Covid-19 Fault Lines

Home > Photo Essays > Photo Essays 2020 > Covid-19 Fault Lines

Covid-19 Fault Lines

Photographer: Kim Ludbrook

 

In the barren expanses of the Karoo (great dry land) in the Eastern Cape province of South Africa, a perfect storm of circumstances has had a major and devastating effect on the local people.

Three months of Covid-19 coronavirus lockdown, a harsh seven-year drought, and ongoing impact of the general economic slowdown over the past years along with an ill-prepared local and provincial government have left the vast majority of the local people under financial, physical and spiritual pressure.

Although Covid-19 has only recently started to take lives, the lockdown implemented by the national government to flatten the curve of infections in South Africa already has a major impact on the region.

Local businesses like hunting, tourism, and farming have seen massive job losses, which had a domino effect on the already poor communities.
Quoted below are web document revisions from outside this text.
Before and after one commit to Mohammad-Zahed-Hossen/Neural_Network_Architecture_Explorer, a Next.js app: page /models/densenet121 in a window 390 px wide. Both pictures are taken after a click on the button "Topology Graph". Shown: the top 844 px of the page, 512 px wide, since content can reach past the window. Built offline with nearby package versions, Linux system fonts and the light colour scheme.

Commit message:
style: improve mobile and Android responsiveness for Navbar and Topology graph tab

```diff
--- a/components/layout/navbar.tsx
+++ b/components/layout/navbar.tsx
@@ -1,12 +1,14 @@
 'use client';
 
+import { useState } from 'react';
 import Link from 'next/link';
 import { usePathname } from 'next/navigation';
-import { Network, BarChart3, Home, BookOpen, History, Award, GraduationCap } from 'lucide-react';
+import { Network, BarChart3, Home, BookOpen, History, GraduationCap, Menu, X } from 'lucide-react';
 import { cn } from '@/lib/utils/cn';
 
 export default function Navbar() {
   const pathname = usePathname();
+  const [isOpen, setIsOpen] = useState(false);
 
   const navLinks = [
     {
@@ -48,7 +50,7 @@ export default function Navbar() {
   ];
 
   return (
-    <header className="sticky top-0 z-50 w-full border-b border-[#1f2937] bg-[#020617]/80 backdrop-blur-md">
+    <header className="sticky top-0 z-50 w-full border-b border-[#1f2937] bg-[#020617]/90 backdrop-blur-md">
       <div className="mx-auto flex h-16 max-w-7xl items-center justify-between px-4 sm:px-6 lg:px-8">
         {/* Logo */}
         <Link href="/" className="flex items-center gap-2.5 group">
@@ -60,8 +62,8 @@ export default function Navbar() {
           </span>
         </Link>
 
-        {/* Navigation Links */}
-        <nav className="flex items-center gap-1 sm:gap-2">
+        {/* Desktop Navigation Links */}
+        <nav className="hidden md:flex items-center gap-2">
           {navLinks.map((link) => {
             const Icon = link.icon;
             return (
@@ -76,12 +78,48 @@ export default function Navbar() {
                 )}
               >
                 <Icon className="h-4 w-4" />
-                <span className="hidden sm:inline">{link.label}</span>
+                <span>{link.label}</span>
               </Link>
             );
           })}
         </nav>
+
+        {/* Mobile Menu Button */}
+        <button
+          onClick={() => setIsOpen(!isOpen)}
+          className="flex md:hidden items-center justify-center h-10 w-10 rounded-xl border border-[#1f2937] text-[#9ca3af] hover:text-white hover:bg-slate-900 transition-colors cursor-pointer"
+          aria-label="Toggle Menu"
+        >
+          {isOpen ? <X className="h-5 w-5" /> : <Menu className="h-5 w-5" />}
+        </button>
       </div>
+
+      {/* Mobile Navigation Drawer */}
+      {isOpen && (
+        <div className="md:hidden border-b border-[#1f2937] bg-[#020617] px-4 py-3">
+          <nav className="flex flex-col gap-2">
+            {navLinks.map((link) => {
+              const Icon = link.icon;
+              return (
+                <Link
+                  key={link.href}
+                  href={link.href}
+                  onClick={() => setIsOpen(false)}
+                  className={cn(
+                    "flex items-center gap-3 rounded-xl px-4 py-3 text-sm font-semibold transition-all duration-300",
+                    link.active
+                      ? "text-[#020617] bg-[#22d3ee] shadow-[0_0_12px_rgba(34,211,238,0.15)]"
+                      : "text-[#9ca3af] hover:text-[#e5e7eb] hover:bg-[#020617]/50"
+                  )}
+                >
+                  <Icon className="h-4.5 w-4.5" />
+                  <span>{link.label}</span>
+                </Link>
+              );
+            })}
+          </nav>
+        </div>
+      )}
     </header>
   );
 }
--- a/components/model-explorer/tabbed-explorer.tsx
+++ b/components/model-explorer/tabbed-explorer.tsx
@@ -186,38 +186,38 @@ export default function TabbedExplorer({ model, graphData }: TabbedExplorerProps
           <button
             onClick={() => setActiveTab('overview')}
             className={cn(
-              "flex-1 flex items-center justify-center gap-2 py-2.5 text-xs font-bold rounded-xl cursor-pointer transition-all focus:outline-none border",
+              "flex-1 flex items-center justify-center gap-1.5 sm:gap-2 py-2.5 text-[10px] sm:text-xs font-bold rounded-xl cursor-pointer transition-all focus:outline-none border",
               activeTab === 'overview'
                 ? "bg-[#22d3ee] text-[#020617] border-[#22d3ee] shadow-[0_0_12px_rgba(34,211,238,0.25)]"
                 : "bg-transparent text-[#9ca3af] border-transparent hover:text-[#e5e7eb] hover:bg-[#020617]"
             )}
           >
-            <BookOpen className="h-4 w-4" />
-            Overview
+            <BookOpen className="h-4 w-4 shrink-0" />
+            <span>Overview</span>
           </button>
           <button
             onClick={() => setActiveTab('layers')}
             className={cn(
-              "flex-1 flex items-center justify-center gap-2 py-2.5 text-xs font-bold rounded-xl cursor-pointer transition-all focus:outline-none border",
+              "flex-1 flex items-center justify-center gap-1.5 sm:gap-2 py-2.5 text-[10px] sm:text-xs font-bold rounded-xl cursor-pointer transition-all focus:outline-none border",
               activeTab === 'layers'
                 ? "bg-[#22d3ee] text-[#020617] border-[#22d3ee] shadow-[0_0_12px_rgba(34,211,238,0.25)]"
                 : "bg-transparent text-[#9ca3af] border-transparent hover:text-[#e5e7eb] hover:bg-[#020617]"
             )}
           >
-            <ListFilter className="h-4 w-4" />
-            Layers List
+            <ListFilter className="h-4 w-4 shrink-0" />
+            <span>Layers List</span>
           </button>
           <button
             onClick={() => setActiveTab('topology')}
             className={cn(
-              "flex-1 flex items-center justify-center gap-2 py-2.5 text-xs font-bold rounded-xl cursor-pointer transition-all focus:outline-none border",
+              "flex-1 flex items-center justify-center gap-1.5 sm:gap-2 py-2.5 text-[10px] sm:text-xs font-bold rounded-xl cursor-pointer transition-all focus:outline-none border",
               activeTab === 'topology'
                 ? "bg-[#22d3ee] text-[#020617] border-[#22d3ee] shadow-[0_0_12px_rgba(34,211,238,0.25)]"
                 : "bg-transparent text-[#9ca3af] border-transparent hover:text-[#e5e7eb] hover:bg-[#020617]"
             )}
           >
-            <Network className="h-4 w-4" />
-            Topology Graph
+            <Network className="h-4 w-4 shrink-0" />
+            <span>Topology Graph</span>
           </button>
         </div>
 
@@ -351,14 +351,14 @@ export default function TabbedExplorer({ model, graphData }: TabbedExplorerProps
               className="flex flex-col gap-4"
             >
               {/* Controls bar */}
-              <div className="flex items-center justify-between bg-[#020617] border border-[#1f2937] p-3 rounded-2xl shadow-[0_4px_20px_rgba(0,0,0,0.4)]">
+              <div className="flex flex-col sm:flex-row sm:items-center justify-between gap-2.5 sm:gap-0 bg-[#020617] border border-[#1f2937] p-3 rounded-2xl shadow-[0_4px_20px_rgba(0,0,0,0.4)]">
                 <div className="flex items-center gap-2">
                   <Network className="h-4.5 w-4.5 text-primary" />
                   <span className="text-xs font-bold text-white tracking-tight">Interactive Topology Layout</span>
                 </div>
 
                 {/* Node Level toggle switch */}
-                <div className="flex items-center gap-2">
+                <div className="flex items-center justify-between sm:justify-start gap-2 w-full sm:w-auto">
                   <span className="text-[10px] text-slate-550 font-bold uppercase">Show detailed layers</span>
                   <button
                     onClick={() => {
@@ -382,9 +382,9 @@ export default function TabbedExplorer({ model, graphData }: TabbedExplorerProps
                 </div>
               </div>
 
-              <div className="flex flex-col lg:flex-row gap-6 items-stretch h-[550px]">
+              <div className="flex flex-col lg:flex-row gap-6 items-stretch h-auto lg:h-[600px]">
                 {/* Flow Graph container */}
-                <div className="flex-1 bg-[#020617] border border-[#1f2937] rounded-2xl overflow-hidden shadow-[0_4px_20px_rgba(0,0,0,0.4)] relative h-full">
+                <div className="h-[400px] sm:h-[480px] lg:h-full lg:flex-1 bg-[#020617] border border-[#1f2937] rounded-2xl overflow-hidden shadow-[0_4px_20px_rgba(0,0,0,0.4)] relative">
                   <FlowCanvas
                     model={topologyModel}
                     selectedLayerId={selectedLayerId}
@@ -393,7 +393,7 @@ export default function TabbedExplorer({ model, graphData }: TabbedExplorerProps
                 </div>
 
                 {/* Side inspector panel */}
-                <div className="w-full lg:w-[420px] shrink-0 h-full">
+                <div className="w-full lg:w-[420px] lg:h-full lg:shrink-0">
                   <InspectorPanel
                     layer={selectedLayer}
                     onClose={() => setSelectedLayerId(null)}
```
One job loss means that an entire family is affected because most households only have one breadwinner. Many local farms had to lay off their workers who have now moved from the remote farms to the towns to seek food and employment. Hunting has stopped and associated industries like the local taxidermy, who is a major employer in Graaff Reneit, is facing a bleak future. Another negative impact on the very religious local communities has been the fact that many of the churches are still not open and local reverends and preachers have to do their sermons via live streaming and WhatsApp.

The crisis has also impacted mothers of the tiny hamlet of Nieu Bethesda. The town is so small it has no ATM or petrol station and relies on tourism for its income. As the lockdown banned all travel and tourism in the country, the mothers who gave birth to 'corona children' during the lockdown would be in a dire situation without outside assistance for food and nappies.

Helping these mothers, and tens of thousands in the district, is the South African non-governmental organization Gift of the Givers. Centered in the regional capital town of Graaff Reinet, 750 kilometers from Johannesburg, the NGO is bringing critical aid to the people most in need in the harsh and semi-desert region. The foundation is the largest disaster response, non-governmental organization of African origin on the African continent, and since its inception in 1992 has been responsible for the delivery of life-saving goods and on-the-ground support in more than 43 countries across the globe, including South Africa. Gift of the Givers often drive hundreds of kilometers each day through the baron expanses between the local towns to give food to the likes of old age homes, military veterans, schools, churches, and new mothers. They are the only active response to this crisis at the moment in the area.

The fault lines in this harsh and inhospitable Karoo are clear to see, and one hopes that with the community standing together and helping each other, they may weather this perfect storm of circumstances.